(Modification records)
======

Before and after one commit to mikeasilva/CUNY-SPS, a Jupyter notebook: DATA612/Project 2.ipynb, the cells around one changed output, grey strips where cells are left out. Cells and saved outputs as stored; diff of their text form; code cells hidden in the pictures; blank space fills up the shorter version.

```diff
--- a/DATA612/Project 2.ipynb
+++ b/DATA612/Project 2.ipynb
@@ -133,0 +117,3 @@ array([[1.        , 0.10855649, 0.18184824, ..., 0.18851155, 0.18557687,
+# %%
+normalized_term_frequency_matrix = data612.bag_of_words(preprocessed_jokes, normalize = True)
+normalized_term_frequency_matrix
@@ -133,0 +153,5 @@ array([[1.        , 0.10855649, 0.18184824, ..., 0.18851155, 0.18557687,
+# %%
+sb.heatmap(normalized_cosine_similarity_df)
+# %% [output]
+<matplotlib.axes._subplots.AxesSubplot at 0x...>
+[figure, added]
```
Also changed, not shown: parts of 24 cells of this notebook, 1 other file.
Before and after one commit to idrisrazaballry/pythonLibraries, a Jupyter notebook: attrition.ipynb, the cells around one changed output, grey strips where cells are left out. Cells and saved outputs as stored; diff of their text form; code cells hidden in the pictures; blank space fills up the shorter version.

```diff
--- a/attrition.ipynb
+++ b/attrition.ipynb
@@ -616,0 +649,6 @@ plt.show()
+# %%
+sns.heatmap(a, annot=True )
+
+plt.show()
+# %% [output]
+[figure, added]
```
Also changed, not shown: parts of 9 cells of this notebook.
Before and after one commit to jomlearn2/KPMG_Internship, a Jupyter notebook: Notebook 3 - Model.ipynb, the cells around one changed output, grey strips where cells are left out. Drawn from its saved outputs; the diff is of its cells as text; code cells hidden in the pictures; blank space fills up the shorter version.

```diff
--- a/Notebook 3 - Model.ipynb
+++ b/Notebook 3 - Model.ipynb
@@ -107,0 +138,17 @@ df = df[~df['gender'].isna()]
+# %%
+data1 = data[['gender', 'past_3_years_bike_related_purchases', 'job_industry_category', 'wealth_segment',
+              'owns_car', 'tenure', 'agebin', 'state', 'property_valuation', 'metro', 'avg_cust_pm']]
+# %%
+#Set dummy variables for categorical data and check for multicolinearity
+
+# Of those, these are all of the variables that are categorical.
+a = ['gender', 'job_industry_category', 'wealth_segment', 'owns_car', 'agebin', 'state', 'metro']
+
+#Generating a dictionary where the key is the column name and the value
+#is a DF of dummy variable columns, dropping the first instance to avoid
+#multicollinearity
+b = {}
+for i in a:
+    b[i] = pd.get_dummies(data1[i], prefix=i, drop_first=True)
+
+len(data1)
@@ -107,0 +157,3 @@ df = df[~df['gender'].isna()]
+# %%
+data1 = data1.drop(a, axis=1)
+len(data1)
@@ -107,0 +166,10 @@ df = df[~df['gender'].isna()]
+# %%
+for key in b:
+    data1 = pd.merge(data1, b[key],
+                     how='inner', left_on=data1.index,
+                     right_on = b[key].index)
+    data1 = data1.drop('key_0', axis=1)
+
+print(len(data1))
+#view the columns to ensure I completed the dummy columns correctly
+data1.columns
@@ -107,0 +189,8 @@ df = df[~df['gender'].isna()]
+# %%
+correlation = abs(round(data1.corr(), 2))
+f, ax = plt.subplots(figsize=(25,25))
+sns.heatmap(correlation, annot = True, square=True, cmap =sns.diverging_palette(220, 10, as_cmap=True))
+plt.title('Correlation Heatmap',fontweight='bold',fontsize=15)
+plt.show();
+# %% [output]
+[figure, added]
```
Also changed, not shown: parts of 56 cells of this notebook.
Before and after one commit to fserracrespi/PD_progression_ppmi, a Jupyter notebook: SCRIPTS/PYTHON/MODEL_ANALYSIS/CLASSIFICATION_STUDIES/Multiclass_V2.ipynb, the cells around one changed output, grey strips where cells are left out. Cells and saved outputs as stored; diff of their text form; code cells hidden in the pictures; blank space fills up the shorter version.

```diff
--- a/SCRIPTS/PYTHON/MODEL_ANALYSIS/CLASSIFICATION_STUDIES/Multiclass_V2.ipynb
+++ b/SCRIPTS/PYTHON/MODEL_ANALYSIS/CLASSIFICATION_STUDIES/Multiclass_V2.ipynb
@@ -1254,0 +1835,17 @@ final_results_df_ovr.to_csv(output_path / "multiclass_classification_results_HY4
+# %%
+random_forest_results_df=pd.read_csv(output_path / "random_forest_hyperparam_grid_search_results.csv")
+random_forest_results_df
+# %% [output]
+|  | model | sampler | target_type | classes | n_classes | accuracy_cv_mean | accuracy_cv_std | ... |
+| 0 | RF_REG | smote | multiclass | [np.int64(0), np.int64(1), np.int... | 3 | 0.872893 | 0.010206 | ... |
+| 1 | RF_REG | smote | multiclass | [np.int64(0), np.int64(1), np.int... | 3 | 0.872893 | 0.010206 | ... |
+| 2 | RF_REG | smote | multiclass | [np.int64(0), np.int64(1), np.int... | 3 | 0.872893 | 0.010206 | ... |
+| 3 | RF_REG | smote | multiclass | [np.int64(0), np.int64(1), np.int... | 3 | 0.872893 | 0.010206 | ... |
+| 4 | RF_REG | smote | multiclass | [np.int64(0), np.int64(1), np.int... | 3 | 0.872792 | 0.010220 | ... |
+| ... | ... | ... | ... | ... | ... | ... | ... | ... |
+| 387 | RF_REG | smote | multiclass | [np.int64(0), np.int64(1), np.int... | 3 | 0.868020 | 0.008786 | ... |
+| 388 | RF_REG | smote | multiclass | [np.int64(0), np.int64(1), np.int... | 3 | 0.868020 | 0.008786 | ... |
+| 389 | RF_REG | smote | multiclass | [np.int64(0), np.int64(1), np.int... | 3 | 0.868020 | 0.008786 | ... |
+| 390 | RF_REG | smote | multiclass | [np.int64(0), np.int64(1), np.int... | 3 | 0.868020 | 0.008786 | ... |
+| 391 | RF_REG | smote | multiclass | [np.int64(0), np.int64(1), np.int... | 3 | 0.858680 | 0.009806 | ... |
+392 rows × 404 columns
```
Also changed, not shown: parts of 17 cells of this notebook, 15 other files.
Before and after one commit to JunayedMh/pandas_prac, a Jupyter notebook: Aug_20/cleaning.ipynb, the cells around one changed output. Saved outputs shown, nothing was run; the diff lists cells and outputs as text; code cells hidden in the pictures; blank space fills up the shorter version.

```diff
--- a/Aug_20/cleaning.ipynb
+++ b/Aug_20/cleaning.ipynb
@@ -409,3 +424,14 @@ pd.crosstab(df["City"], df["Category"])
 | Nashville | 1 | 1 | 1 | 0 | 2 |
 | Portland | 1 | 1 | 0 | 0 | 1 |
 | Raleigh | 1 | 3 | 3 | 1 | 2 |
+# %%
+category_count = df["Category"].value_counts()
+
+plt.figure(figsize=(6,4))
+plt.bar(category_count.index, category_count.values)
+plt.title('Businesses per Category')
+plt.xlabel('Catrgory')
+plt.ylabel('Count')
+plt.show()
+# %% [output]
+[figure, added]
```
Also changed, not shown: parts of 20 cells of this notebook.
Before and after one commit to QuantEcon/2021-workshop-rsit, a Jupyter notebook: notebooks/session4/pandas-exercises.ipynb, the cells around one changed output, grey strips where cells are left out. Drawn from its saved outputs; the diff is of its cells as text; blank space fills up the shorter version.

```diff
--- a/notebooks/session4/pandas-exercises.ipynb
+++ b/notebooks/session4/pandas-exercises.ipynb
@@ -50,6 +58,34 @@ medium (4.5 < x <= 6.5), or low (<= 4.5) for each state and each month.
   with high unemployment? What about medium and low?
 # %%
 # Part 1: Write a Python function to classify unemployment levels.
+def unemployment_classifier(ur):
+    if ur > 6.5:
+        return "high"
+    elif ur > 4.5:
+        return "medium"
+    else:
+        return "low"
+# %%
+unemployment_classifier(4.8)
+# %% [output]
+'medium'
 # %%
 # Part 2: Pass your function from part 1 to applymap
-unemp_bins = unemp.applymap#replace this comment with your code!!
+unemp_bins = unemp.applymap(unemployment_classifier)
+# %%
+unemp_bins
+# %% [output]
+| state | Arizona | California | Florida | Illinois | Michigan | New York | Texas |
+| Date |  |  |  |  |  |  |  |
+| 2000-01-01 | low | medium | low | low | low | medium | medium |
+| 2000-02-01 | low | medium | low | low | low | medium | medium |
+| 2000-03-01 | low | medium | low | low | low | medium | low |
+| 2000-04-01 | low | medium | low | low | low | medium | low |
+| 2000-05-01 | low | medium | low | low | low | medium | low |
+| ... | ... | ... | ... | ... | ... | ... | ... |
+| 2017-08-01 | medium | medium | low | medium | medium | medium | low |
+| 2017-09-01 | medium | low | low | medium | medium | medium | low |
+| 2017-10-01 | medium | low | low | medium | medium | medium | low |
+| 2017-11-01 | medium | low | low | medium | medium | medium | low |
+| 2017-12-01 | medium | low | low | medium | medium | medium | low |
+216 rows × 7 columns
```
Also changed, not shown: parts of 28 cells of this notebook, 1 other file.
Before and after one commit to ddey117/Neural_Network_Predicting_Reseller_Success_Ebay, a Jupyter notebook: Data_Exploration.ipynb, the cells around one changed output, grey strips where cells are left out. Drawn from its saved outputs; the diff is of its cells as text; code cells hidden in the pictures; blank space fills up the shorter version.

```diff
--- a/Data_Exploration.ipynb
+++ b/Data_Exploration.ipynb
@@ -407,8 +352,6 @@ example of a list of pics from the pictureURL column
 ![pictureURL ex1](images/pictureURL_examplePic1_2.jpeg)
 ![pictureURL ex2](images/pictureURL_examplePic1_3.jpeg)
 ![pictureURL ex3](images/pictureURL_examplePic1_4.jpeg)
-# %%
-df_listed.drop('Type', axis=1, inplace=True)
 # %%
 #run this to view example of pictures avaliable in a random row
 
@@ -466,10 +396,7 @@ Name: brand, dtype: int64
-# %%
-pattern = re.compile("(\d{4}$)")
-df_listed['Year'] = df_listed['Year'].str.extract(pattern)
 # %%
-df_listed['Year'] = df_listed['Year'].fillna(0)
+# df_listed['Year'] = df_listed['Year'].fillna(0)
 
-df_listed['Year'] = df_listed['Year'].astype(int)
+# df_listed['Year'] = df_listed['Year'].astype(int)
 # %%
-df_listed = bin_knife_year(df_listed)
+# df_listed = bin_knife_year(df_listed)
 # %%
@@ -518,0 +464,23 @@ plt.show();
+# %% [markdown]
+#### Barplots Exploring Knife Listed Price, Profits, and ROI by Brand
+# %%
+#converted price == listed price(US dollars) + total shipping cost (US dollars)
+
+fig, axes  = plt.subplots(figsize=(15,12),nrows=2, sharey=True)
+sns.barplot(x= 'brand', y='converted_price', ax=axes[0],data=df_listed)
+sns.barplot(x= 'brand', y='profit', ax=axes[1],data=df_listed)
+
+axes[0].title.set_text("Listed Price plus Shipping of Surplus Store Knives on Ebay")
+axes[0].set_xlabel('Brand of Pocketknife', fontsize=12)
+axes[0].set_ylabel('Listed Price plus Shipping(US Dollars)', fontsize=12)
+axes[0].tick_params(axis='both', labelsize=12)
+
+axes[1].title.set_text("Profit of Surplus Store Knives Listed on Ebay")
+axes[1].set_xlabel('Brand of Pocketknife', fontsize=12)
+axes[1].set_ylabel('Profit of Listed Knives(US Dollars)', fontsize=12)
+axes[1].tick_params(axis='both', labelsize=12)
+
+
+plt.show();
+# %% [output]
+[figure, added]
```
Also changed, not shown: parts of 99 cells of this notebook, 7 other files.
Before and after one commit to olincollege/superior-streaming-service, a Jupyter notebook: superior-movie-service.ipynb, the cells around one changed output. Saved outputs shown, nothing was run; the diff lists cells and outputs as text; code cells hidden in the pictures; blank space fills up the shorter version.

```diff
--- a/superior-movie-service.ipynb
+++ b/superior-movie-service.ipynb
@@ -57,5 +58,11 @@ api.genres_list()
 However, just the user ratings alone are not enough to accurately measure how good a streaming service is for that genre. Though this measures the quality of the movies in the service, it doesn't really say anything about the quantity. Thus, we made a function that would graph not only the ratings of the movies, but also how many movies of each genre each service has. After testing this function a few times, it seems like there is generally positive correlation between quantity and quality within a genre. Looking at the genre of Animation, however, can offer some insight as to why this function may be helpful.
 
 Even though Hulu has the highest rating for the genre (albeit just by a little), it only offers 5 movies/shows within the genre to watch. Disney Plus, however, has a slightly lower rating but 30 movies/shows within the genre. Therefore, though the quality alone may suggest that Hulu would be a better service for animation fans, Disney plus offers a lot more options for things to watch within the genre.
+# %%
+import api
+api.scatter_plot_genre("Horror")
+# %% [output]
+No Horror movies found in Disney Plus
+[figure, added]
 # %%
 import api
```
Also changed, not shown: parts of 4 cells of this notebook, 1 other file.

======

Where in the records does the word "fontsize" appear? Copy each line that holds it.

+plt.title('Correlation Heatmap',fontweight='bold',fontsize=15)
+axes[0].set_xlabel('Brand of Pocketknife', fontsize=12)
+axes[0].set_ylabel('Listed Price plus Shipping(US Dollars)', fontsize=12)
+axes[1].set_xlabel('Brand of Pocketknife', fontsize=12)
+axes[1].set_ylabel('Profit of Listed Knives(US Dollars)', fontsize=12)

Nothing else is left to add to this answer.